**Data records**
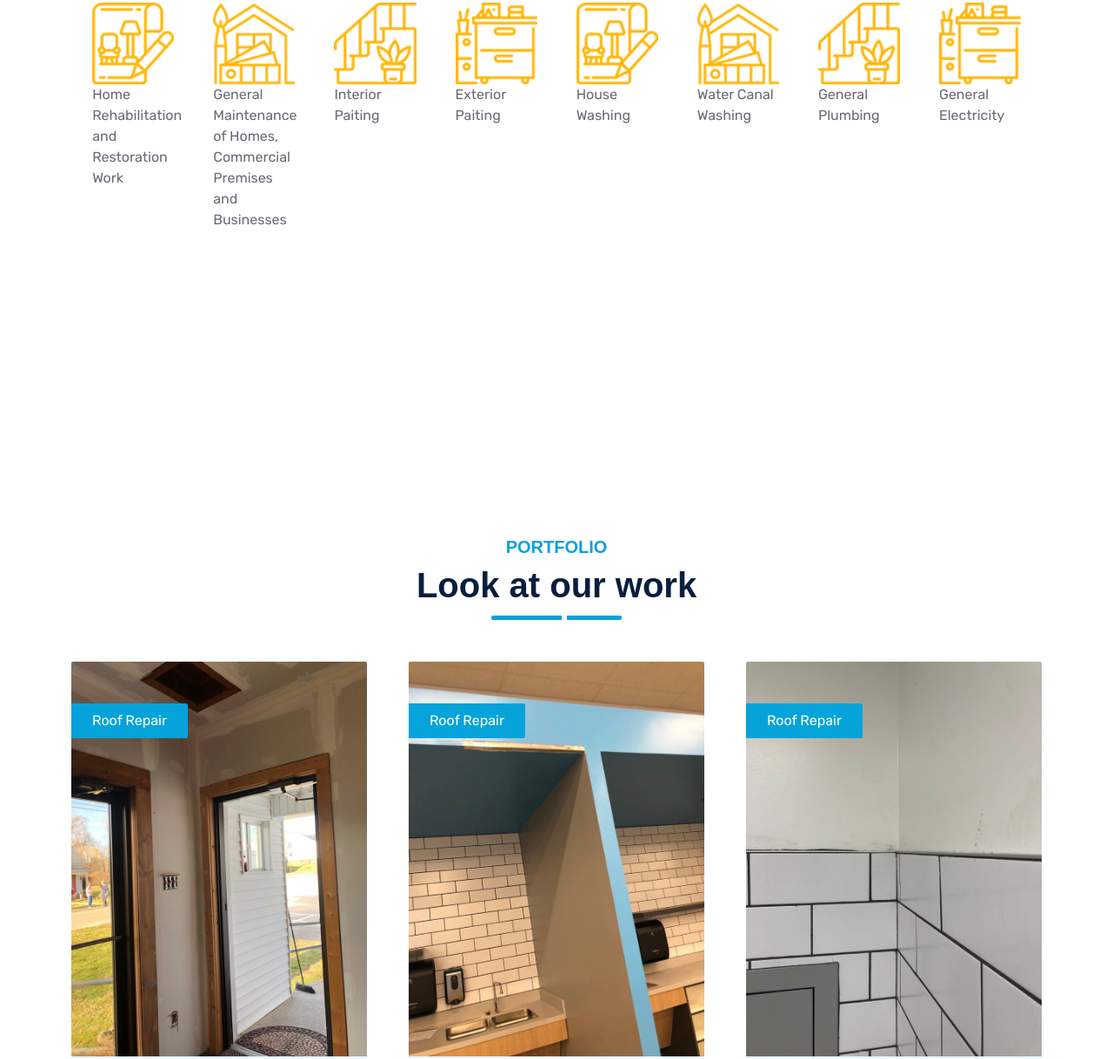
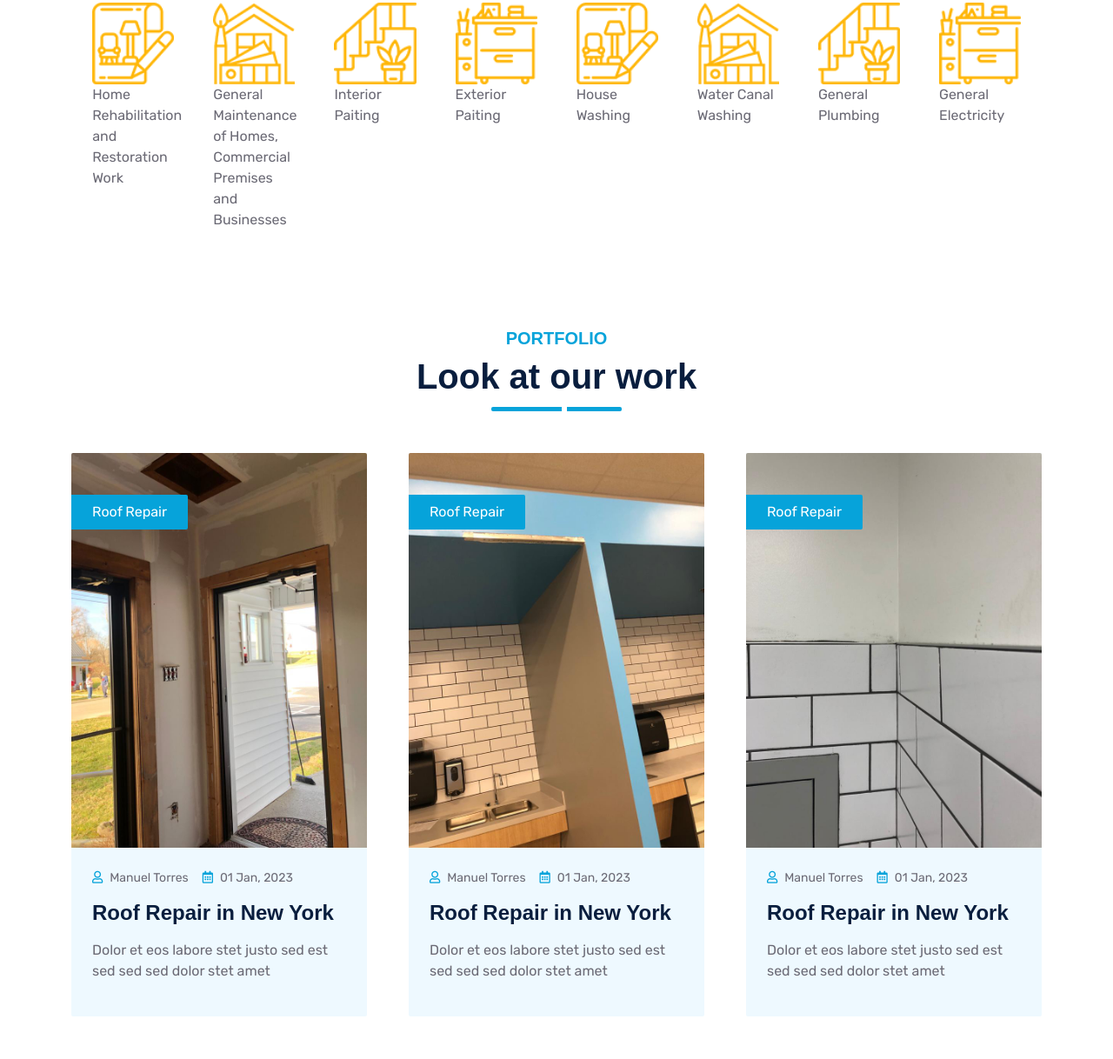
Before and after one commit to soygabydigital/purelife, a plain HTML site: page index.html in a window 1280 px wide. Shown: the part 2780-3998 px from the top of the page at 87% size. Drawn offline with nearby package versions, Linux system fonts and the light colour scheme; animation ran at ten frames a second.

Commit message:
Add files via upload

```diff
--- a/index.html
+++ b/index.html
@@ -569,7 +569,7 @@
     <!-- Quote End -->
 
      <!-- Blog Start -->
-     <div id="portfolio" class="container-fluid py-5 wow fadeInUp" data-wow-delay="0.1s">
+     <div id="portfolio" style="margin-top: -15rem;" class="container-fluid py-5 wow fadeInUp" data-wow-delay="0.1s">
         <div class="container py-5">
             <div class="section-title text-center position-relative pb-3 mb-5 mx-auto" style="max-width: 600px;">
                 <h5 class="fw-bold text-primary text-uppercase">Portfolio</h5>
```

**Action item**
Output the material above exactly as written and drop any images it holds.

**Result of the exercise**
Before and after one commit to soygabydigital/purelife, a plain HTML site: page index.html in a window 1280 px wide. Shown: the part 2780-3998 px from the top of the page at 87% size. Drawn offline with nearby package versions, Linux system fonts and the light colour scheme; animation ran at ten frames a second.

Commit message:
Add files via upload

```diff
--- a/index.html
+++ b/index.html
@@ -569,7 +569,7 @@
     <!-- Quote End -->
 
      <!-- Blog Start -->
-     <div id="portfolio" class="container-fluid py-5 wow fadeInUp" data-wow-delay="0.1s">
+     <div id="portfolio" style="margin-top: -15rem;" class="container-fluid py-5 wow fadeInUp" data-wow-delay="0.1s">
         <div class="container py-5">
             <div class="section-title text-center position-relative pb-3 mb-5 mx-auto" style="max-width: 600px;">
                 <h5 class="fw-bold text-primary text-uppercase">Portfolio</h5>
```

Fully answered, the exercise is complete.